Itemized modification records
########################################
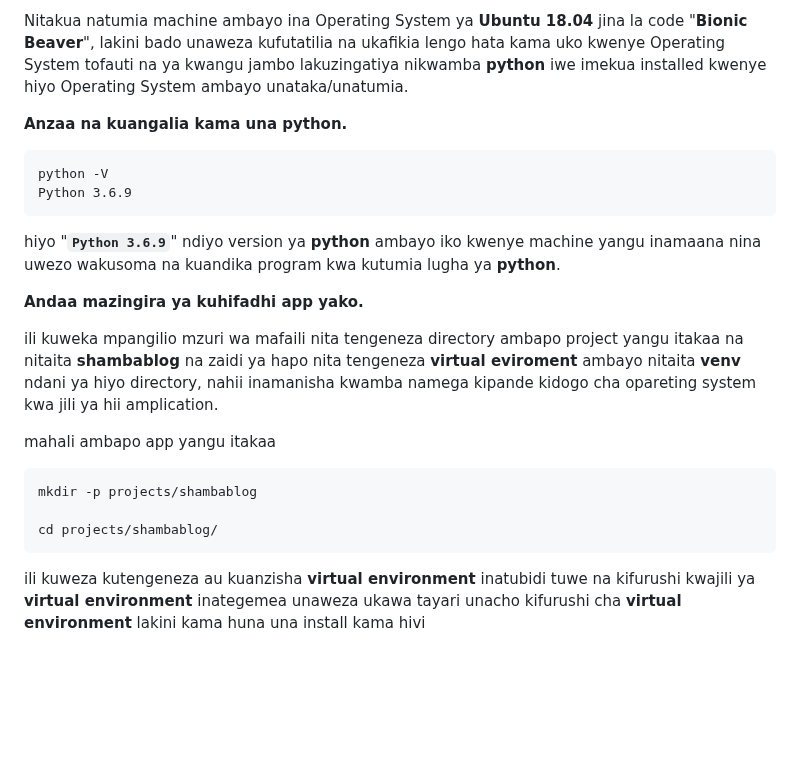
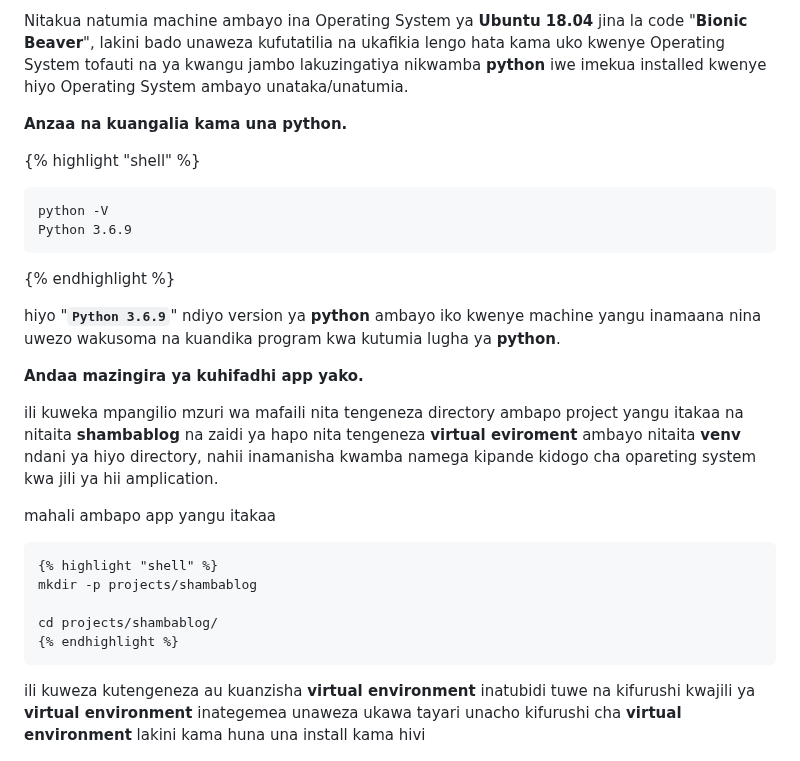
Before and after one commit to kazz54/congenial-rotary-phone, a Markdown page: views/lyrics/marylin-manson-redeemer.md, the part around the change. Rendered like a GitHub page; blank space fills up the shorter version.

```diff
--- a/views/lyrics/marylin-manson-redeemer.md
+++ b/views/lyrics/marylin-manson-redeemer.md
@@ -51,8 +51,11 @@ na ukafikia lengo hata kama uko kwenye Operating System tofauti na ya kwangu jam
 
 __Anzaa na kuangalia kama una python.__
 
+{% highlight "shell" %}
+
     python -V
     Python 3.6.9
+{% endhighlight %}
 
 hiyo "**`Python 3.6.9`**" ndiyo version ya **python** ambayo iko kwenye machine yangu
 inamaana nina uwezo wakusoma na kuandika program kwa kutumia lugha ya **python**.
@@ -63,10 +66,11 @@ ili kuweka mpangilio mzuri wa mafaili nita tengeneza directory ambapo project ya
 
 mahali ambapo app yangu itakaa
 
+    {% highlight "shell" %}
     mkdir -p projects/shambablog
 
     cd projects/shambablog/
-
+    {% endhighlight %}
 ili kuweza kutengeneza au kuanzisha **virtual environment** inatubidi tuwe na kifurushi kwajili ya **virtual environment** inategemea unaweza ukawa tayari unacho kifurushi cha **virtual environment** lakini kama huna una install kama hivi
 
     apt-get install python3-venv
```
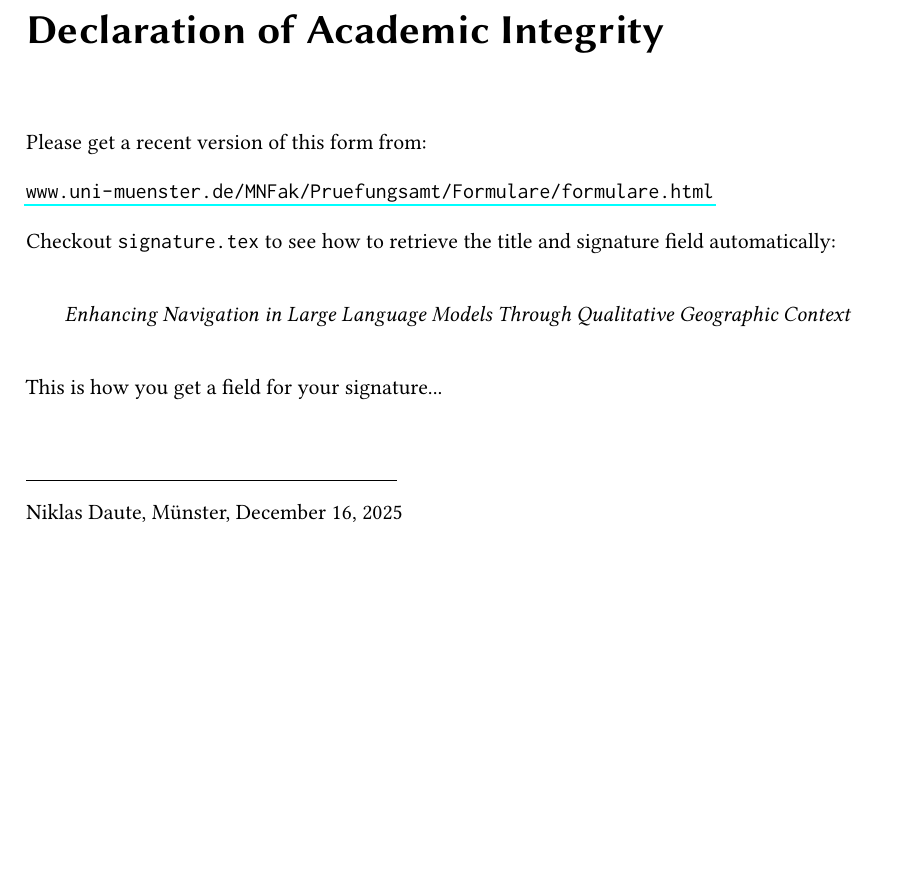
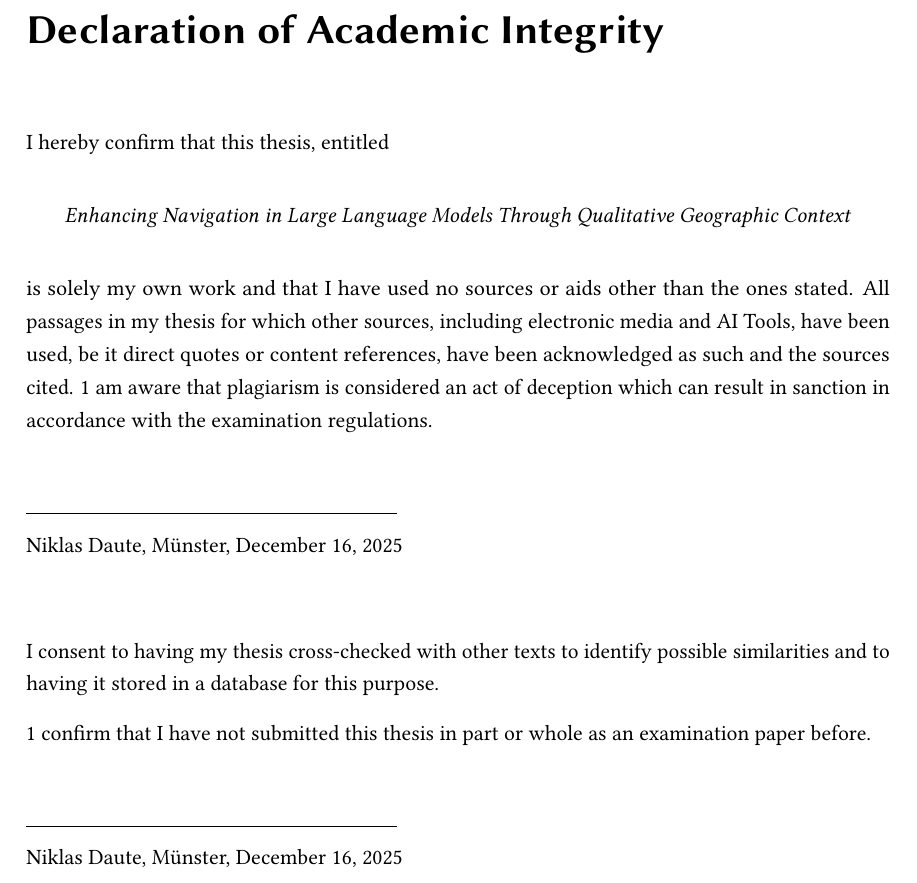
Before and after one commit to xiklas/bachelor_thesis, a LaTeX thesis (thesis.tex, which reads chapter/signature.tex): part of page 61 of 61, cut so that both start at the same text. Compiled offline with pdfLaTeX.

Commit message:
Academic Integrity

```diff
--- a/chapter/signature.tex
+++ b/chapter/signature.tex
@@ -1,20 +1,31 @@
 %!TEX root = ../thesis.tex
 \chapter*{Declaration of Academic Integrity}
-Please get a recent version of this form from:
 
-\url{www.uni-muenster.de/MNFak/Pruefungsamt/Formulare/formulare.html}
-
-
-Checkout \texttt{signature.tex} to see how to retrieve the title and signature field automatically:
+I hereby confirm that this thesis, entitled
 
 \begin{center}
 \textit{\printtitle}
 \end{center}
 
-
-This is how you get a field for your signature...
-
+is solely my own work and
+that I have used no sources or aids other than the ones stated. All passages in my thesis for
+which other sources, including electronic media and AI Tools, have been used, be it direct
+quotes or content references, have been acknowledged as such and the sources cited. 1 am
+aware that plagiarism is considered an act of deception which can result in sanction in
+accordance with the examination regulations.
 
 \vspace{0.75cm}
 \parbox{17em}{\hrulefill} \\
 \printname, \printcity, \today
+
+
+\vspace{1cm}
+I consent to having my thesis cross-checked with other texts to identify possible similarities
+and to having it stored in a database for this purpose.
+
+1 confirm that I have not submitted this thesis in part or whole as an examination
+paper before.
+
+\vspace{0.75cm}
+\parbox{17em}{\hrulefill} \\
+\printname, \printcity, \today
```
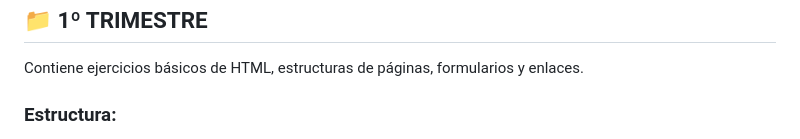
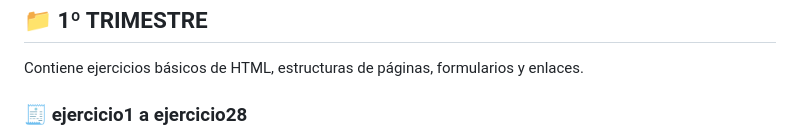
Before and after one commit to DavidGS04/LenguajeMarcas, a Markdown page: README.md, the part around one of its changes. Drawn GitHub-style.

```diff
--- a/README.md
+++ b/README.md
@@ -8,5 +8,5 @@ Este repositorio contiene todos los ejercicios y proyectos realizados durante el
 
 Contiene ejercicios básicos de HTML, estructuras de páginas, formularios y enlaces.
 
-### Estructura:
+### 🧾 ejercicio1 a ejercicio28
 
```
Also changed, not shown: other parts of README.md (+29 -8 lines).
########################################
Directions for this task: Search the data for "shambablog". Copy every line that has it.

Answer section:
     mkdir -p projects/shambablog
     cd projects/shambablog/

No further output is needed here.